To our great surprise, the Du’an government decided to promote tourism in Du’an and diving in particular. Some of us were a little apprehensive by this rapid decision, but we soon discovered that this was the Chinese way.

Seven months later, I was introduced as an official consultant on the diving project. The government wanted to open a dive center in December 2013. It was a fantastic challenge. We started from scratch to create a modern and brand-new dive center.

Another six months later, after many trips and much hard work, the first Chinese dive center was established in Du’an. Opening a dive center so close to virgin caves is astounding. For explorers, it would be an extraordinary base camp; for divers from China and beyond, it was a chance to discover an amazing new dive destination.

The dive center opens

In December, I helped the Du’an government organize a grand opening ceremony. It was the first time in diving history such an event took place. Usually, explorers dive and explore caves over a long period of time before anything like a dive center is developed. Only after about ten years or so, do recreational divers finally come to a newly explored cave system just for fun. In Du’an, the dive center opened first, at the beginning of exploration, not at the end. Exciting!

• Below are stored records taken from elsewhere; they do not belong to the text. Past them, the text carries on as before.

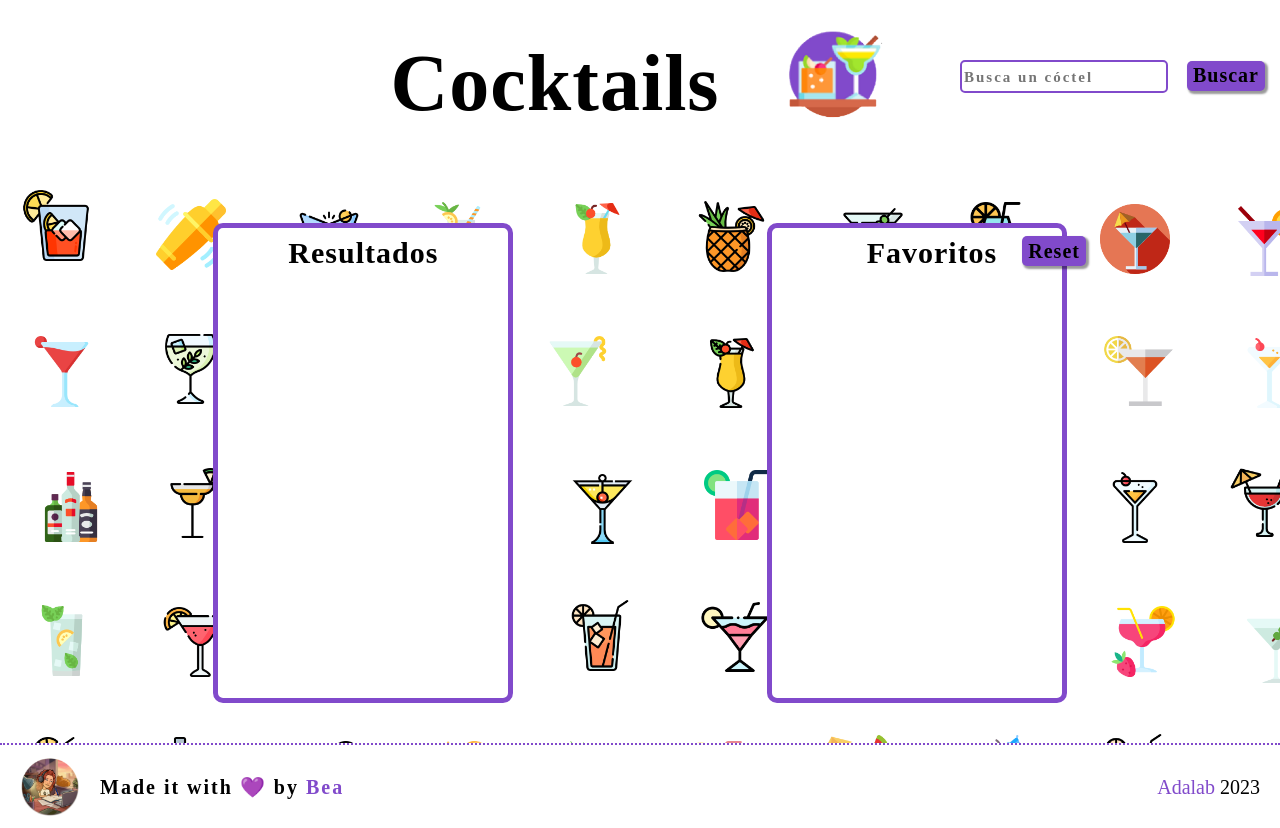
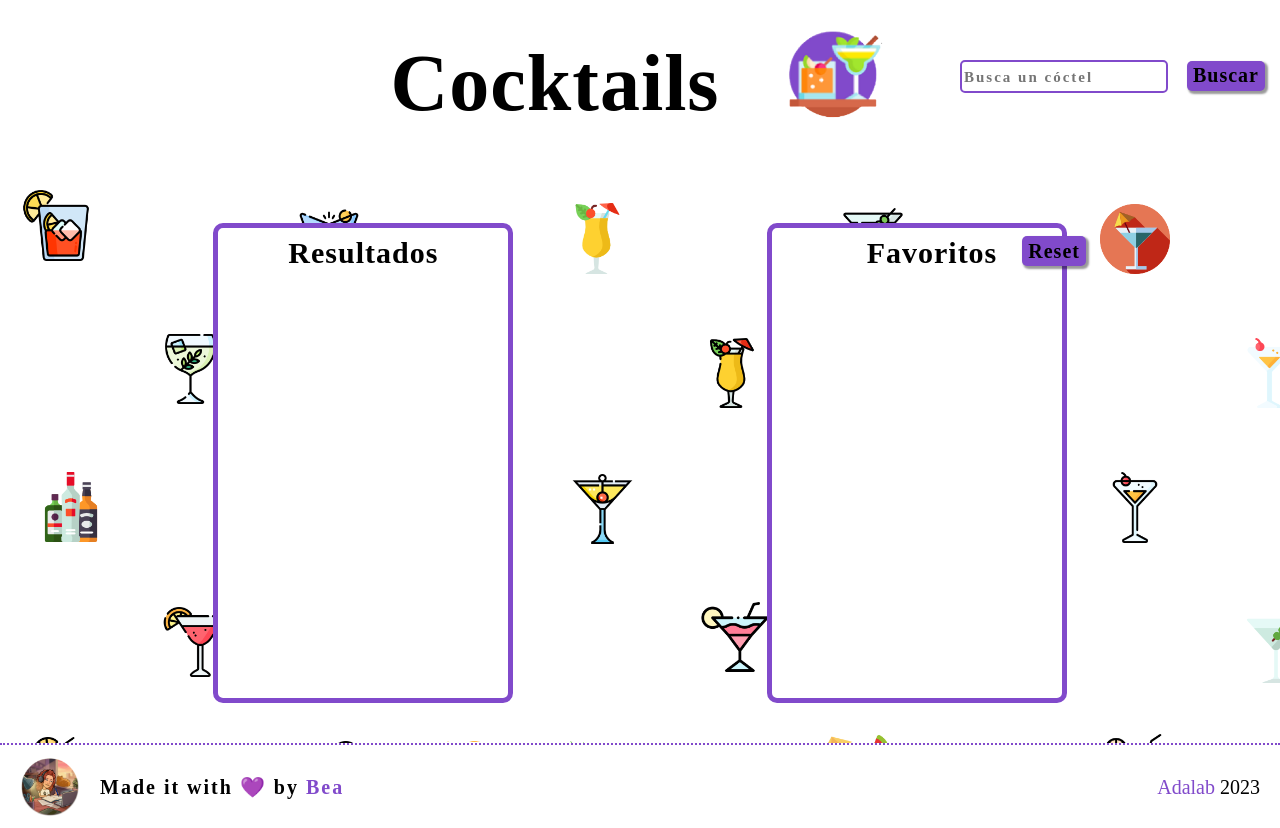
Before and after one commit to Adalab/modulo-2-evaluacion-final-beafig, a website: page docs/index.html in a window 1280 px wide. Drawn offline with Linux system fonts and the light colour scheme; no server answers; a web font is replaced by a local one.

Commit message:
New folder docs modify background

```diff
--- a/src/scss/layout/_body.scss
+++ b/src/scss/layout/_body.scss
@@ -1,6 +1,6 @@
 .main {
   &__section2 {
-    background-image: url("../images/background.png");
+    background-image: url("../images/background2.png");
     display: flex;
     flex-direction: row;
     justify-content: space-evenly;
```
Also changed, not shown: docs/assets/css/main.css, docs/assets/images/background2.png (added), src/images/background2.png (added).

For this event, some high profile divers and explorers were invited to draw attention to the new destination, in the Du’an government’s bid to promote this natural resource to a worldwide audience. Just take a look at the guest list full of prominent personalities in the cave diving world: Martyn Faar, Curt Bowen, Richard Harris, Mia Pietikäinen, Pascal Bernabé, Nathalie Lasselin and Sebastien Lissarrague.

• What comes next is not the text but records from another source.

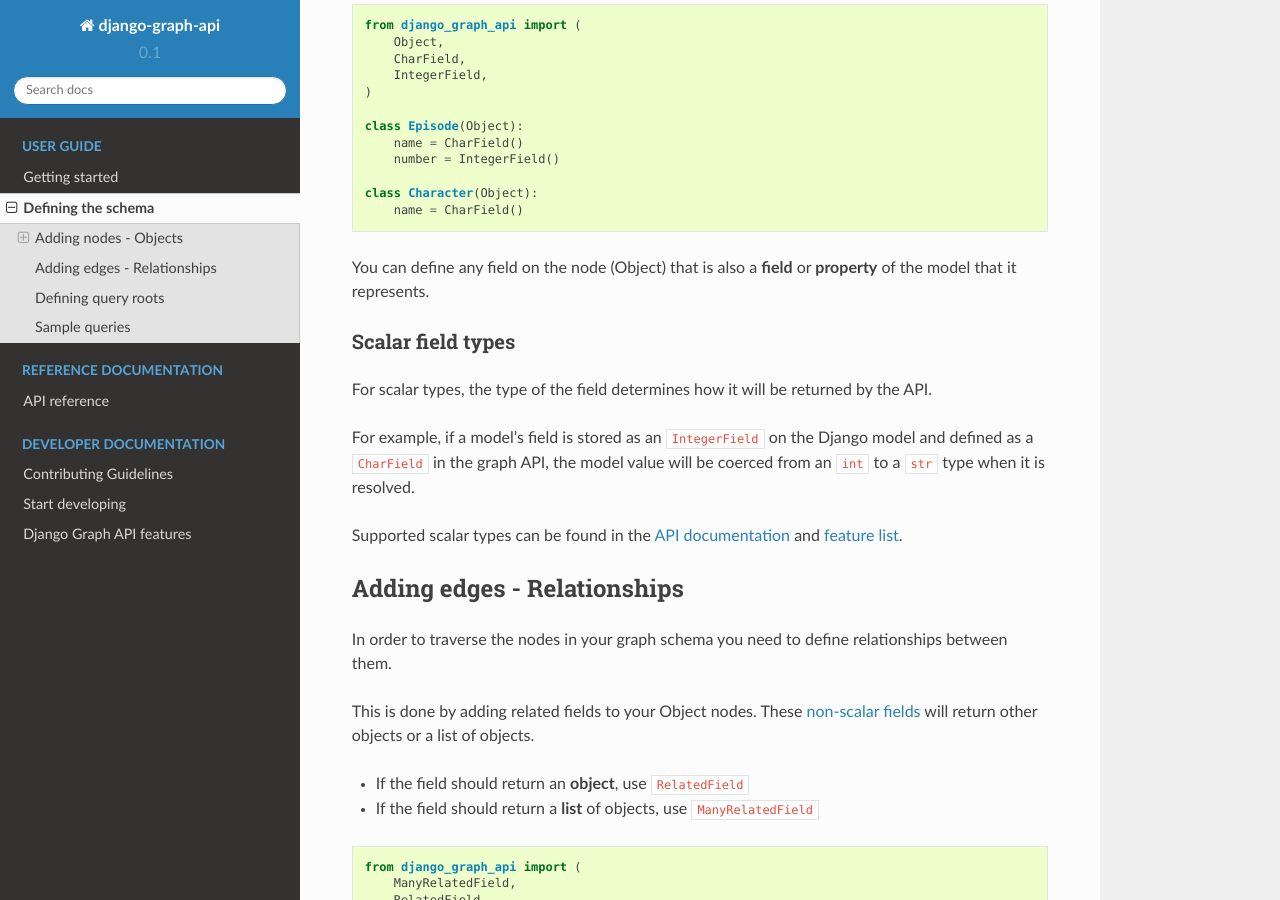
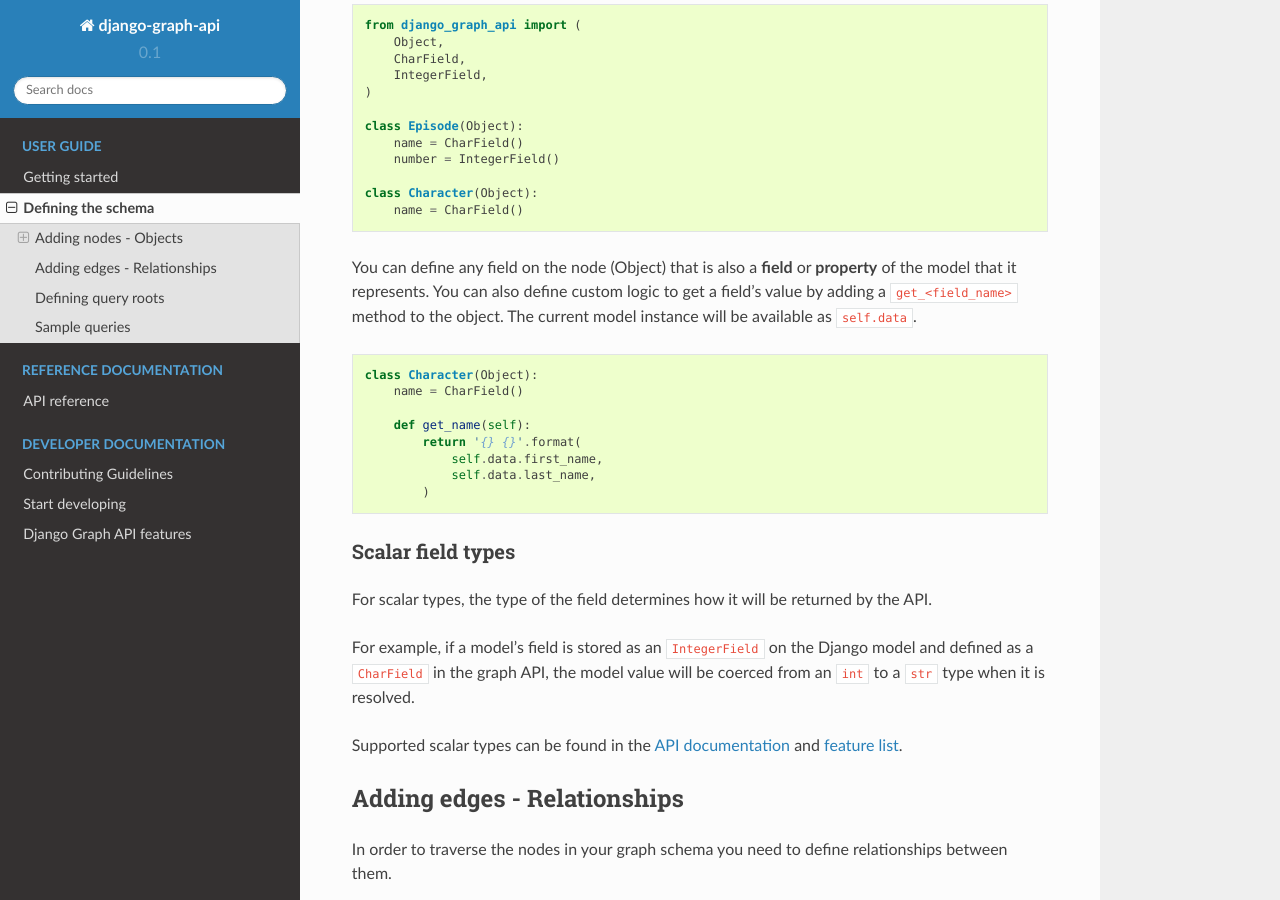
Before and after one commit to django-graph-api/django-graph-api, a Sphinx documentation site: the page built from docs/define_schema.rst, in a window 1280 px wide and 900 px high, scrolled down 725 px. Built offline with Sphinx 7.4.7 and the Read the Docs theme 2.0.0, drawn with Linux system fonts in a browser that asks for light colours.

Commit message:
Expanded slightly on object field usage.

```diff
--- a/docs/define_schema.rst
+++ b/docs/define_schema.rst
@@ -45,6 +45,19 @@
 You can define any field on the node (Object)
 that is also a **field** or **property** of the model
 that it represents.
+You can also define custom logic to get a field's value by adding a ``get_<field_name>`` method to the object.
+The current model instance will be available as ``self.data``.
+
+::
+
+    class Character(Object):
+        name = CharField()
+
+        def get_name(self):
+            return '{} {}'.format(
+                self.data.first_name,
+                self.data.last_name,
+            )
 
 Scalar field types
 ^^^^^^^^^^^^^^^^^^
```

During that one week, we discovered incredible dive locations. All were very excited by the dives. By the end of the week, they all promised to return for more, as soon as possible.

In April 2014, the French team returned to continue their studies and exploration. More than one kilometer of new galleries was discovered with several deep dives, like in Daxing where we reached 151 meters in the south gallery. In some caves such like Ya Yan and Jiu Song, we explored fantastic tunnels with crystal clear water. I applied the rule of no exploration without survey and tried to take measurements of these huge cavities during every dive—certainly not easy when it’s this big or deep!

Nathalie Lasselin also joined us to continue filming for her movie on the Du’an caves, and we spent time with her. We were all very happy to star as divers in her new movie.

Adventure and exploration continue as more teams make their way to Du’an every year. Indeed, two or even three lifetimes wouldn’t be enough time to explore this incredible network of caves. This was just the beginning, full of dreams and hopes—not just for explorers and cave divers, but also for the Yao people and the villagers.

In the documentation of the new dive destination and the establishment of a new dive center, we had tried to help the local Du’an people as much as possible. Now, it is up to them to develop and promote their incredible natural resource. To quote Martyn Faar: “The future belongs to you.” ■